NLTK 2.0 has officially been released as “v2.0.1”., and can be downloaded here: http://pypi.python.org/pypi/nltk/2.0.1 NLTK 2.0 was previously released as a “Release Candidate” – this is the first official release.
“Foundations of Statistical Natural Language Processing” by Christopher D. Manning and Hinrich Schutze has a relatively old publication date of 1999, but do not let this deter you from reading this useful book. This book continues to be an important foundation text in a fast moving field.
The Word Frequency Table scripts can be easily expanded to calculate N-Gram frequency tables. This post explains how.
As well as using the Gutenberg Corpus, it is possible to create a word frequency table for the English text of the Wikipedia encyclopedia.
Following on from the previous article about scanning text files for word statistics, I shall extend this to use real large corpora. First we shall use this script to create statistics for the entire Gutenberg English language corpus. Next I shall do the same with the entire English language Wikipedia.
Now that we can segment words and sentences, it is possible to produce word and tuple frequency tables. Here I show you how to create a word frequency table for a large collection of text files.
Even simple NLP tasks such as tokenizing words and segmenting sentences can have their complexities. Punctuation characters could be used to segment sentences, but this requires the punctuation marks to be treated as separate tokens. This would result in abbreviations being split into separate words and sentences. This post uses a classification approach to create ...

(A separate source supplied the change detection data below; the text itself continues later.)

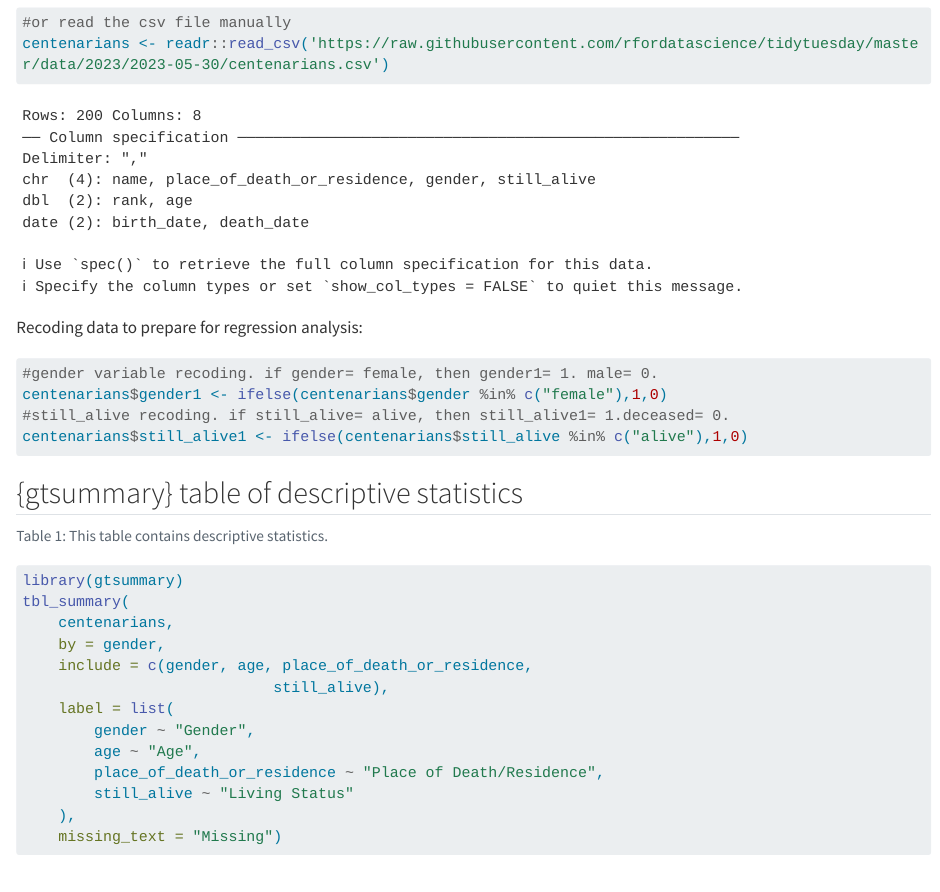
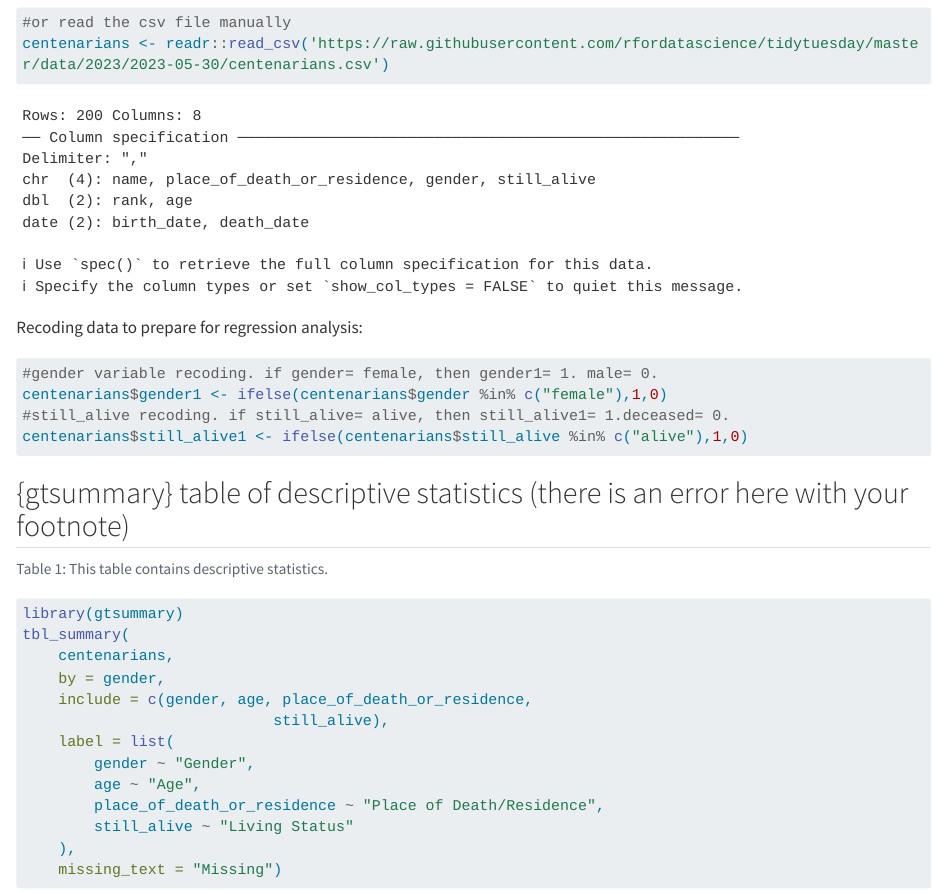
Before and after one commit to na-yang/final-project, a Quarto document (final-project.qmd): the page in a window 1100 px wide, from 920 px down. Rendered offline with R 4.5, knitr and Pandoc in place of Quarto, with nearby package versions; some code elsewhere in the file could not run offline; long lines of code are wrapped.

Commit message:
added note to self for footnote error

````diff
--- a/final-project.qmd
+++ b/final-project.qmd
@@ -33,7 +33,7 @@ centenarians$gender1 <- ifelse(centenarians$gender %in% c("female"),1,0)
 centenarians$still_alive1 <- ifelse(centenarians$still_alive %in% c("alive"),1,0)
 ```
 
-## {gtsummary} table of descriptive statistics
+## {gtsummary} table of descriptive statistics (there is an error here with your footnote)
 
 ```{r}
 #| label: tbl-descriptive
````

Although “Natural Language Understanding” by James Allen is an older book, it still contains some useful content presented in a readable form. Although more modern books take a more statistical approach, this book has good, clear presentations of formal grammar, logic, and conversation agent topics.
Following on from my previous post about NLTK Trees, here is a short Python function to extract phrases from an NLTK Tree structure.